The third in our series, ‘Vaccines: the global challenge for microbiology’, will examine how vaccines work, vaccination and herd immunity, disease eradication and vaccine production.

The hub will include the following content:

  • An explainer on what vaccines are and why emerging research is so important for global health.
  • Interviews and case studies from microbiologists working on the innovative science involved in understanding disease and vaccination.
  • Resources available to explore, including current research on novel and therapeutic vaccines; how scientists are working to improve the development of rapid diagnostic tests in low and middle-income countries; and the role of global advocacy in eradicating disease.  

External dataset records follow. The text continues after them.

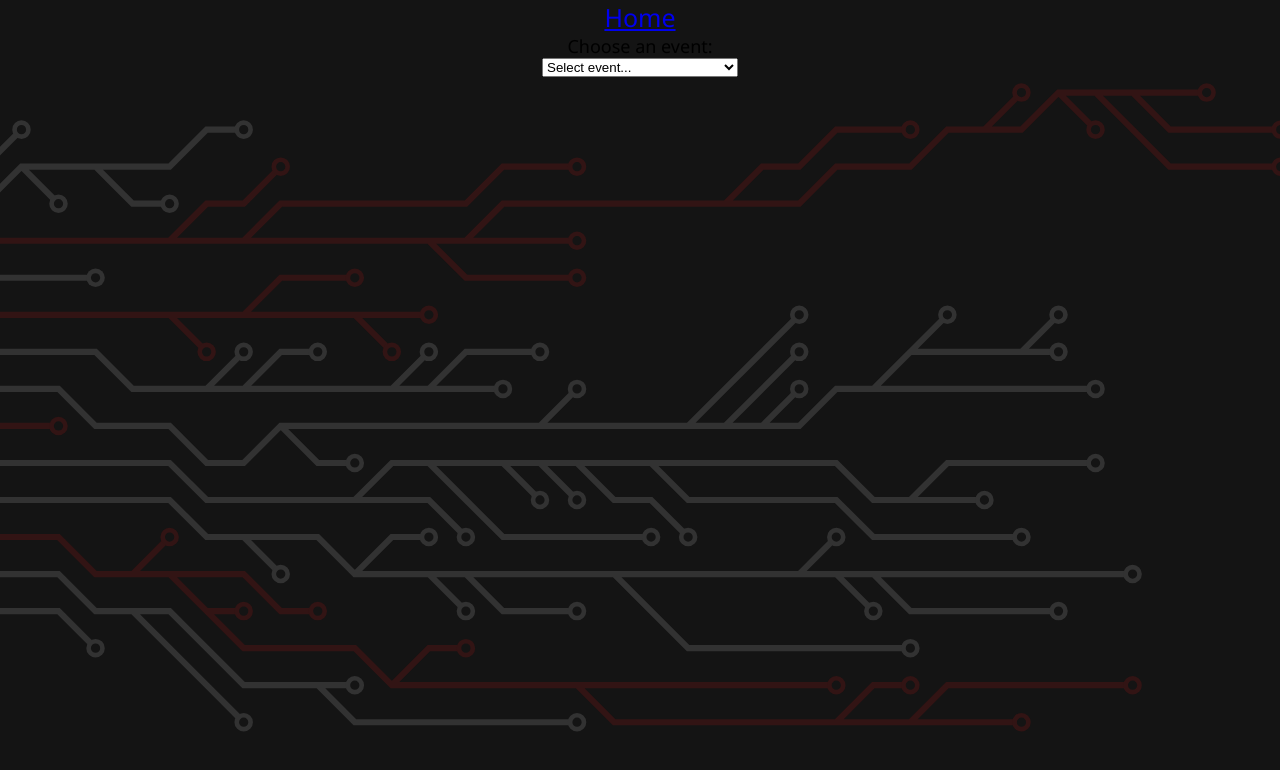
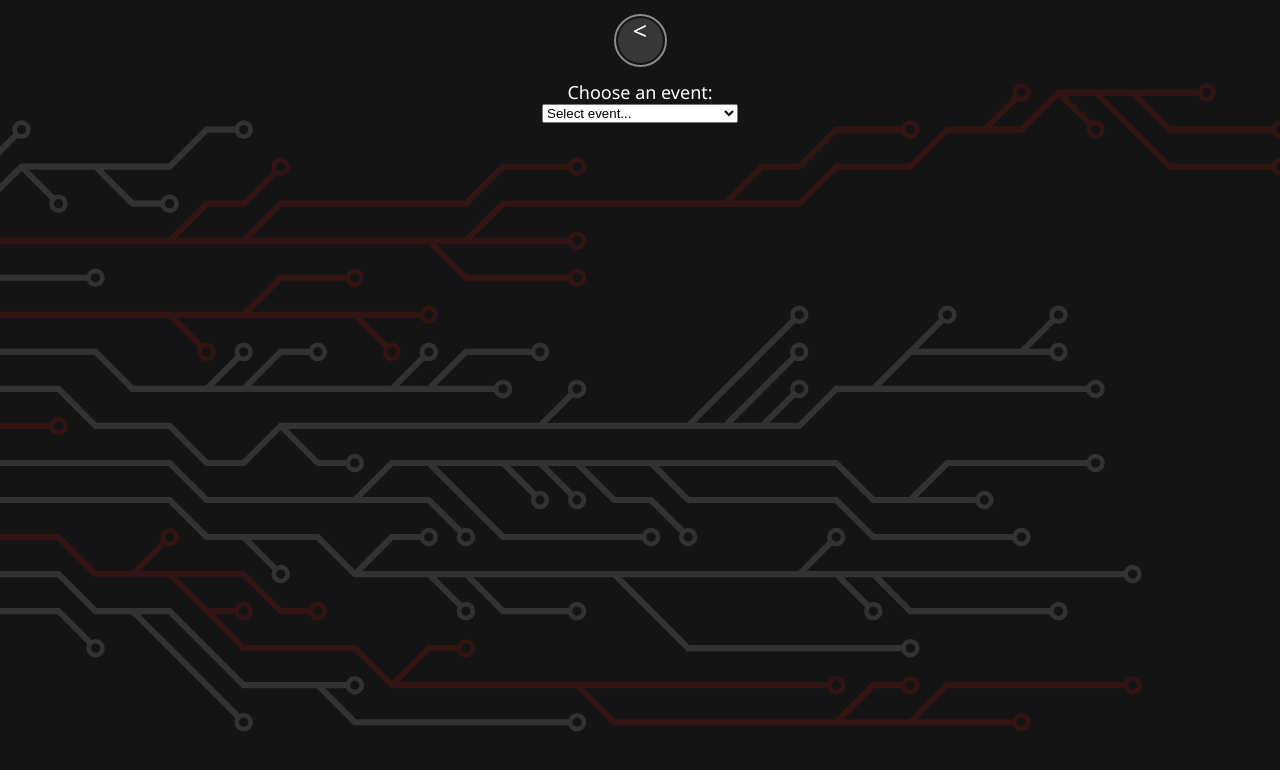
Before and after one commit to MaxChand1er/we-love-scouting, a plain HTML site: page picking.html in a window 1280 px wide. Drawn offline with Linux system fonts and the light colour scheme.

Commit message:
start making back button

```diff
--- a/picking.html
+++ b/picking.html
@@ -1,13 +1,17 @@
 <!DOCTYPE html>
 <html lang="en">
+
 <head>
   <meta charset="UTF-8">
   <title>Fantasy FRC Pick</title>
   <link rel="stylesheet" href="./style.css">
 </head>
+
 <body>
   <main>
-        <a style="font-size: 25px; display:block;" href="./index.html">Home</a>
+    <div class="box" style="height: 10%;">
+      <a class="button back-button" style="font-size: 25px; display:block;" href="./index.html"><</a>
+    </div>
     <label for="events">Choose an event:</label>
     <select name="events" id="event-dropdown">
       <option value="">Select event...</option>
@@ -36,4 +40,5 @@
   <script src="fetch.js"></script>
   <script src="picking.js"></script>
 </body>
+
 </html>
--- a/style.css
+++ b/style.css
@@ -16,6 +16,8 @@ html,
 body {
     height: 100%;
     width: 100%;
+
+    color: white;
 
     display: flex;
     justify-content: center;
@@ -59,7 +61,7 @@ main {
     align-items: center;
     justify-content: center;
 
-    width: 90%;
+    min-width: 90%;
     min-height: 25%;
 
     border-top-left-radius: 100px;
@@ -74,6 +76,29 @@ main {
     display: flex;
     align-items: center;
     justify-content: center;
+}
+
+a.button {
+    display:flex;
+    align-items: center;
+    justify-content: center;
+    line-height: 100%;
+
+    outline: rgba(255, 255, 255, 0.5) solid 2px;
+    outline-offset: 2px;
+    border: none;
+    border-radius: 100px;
+
+    width:25%;
+    height:40px;
+
+    text-decoration: none;
+    color: white;
+    background-color: rgb(55, 55, 55);
+}
+
+a.button:hover {
+    background-color: rgb(50, 50, 50);
 }
 
 table {
@@ -94,30 +119,13 @@ tr {
 tr:nth-child(even) {
     background-color: rgb(25, 25, 25);
 }
-
-
-a.button {
-    display:flex;
-    align-items: center;
-    justify-content: center;
-    line-height: 100%;
-
-    outline: none;
-    border: none;
-    border-radius: 100px;
-
-    width:25%;
-    height:40px;
-
-    text-decoration: none;
-    color: white;
-    background-color: rgb(55, 55, 55);
-}
-
-a.button:hover {
-    background-color: rgb(50, 50, 50);
-}
-
 p, label, table, button, a {
     font-size: 18px;
 }
+
+.back-button {
+    min-width: 45px;
+    min-height: 45px;
+
+    line-height: 45px;
+}
```
Lines whose indentation alone changed are shown as unchanged.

We invite the community and all those interested in understanding more about vaccines to access this wide variety of content, brought together in one place for the first time. 

Four further content hubs, all on different and fascinating areas of microbiology, will be released during the year. Keep coming back for more. Look out for further updates on our website or via Twitter using the hashtags #WhyMicroMatters and #MicrobioSoc75th.

Celebrating the impact of microbiologists past, present and future

Other anniversary events and activities during our anniversary year include our microbiology images project, which highlights how microbiology answers big questions by giving us knowledge of very small things.

We recently launched our latest 75th anniversary activity: ‘Microbiology Book Club’. Inspired by Jo Verran’s Bad Bugs Book Club, we have released digital guidance on starting your own microbiology book club and understanding how public perception of microbiology is influenced by the representation of the discipline in books and films.

We will be continuing work on our policy project, ‘A Sustainable Future’, demonstrating the value and raising the profile of microbiology in addressing the world’s biggest challenges.

Throughout 2020, we will convert our complete journal archive into the modern format, improving the visibility and reusability of our archive, and preserving our content for the long term.

Join the conversation on Twitter using the hashtag #MicrobioSoc75th and #WhyMicroMatters.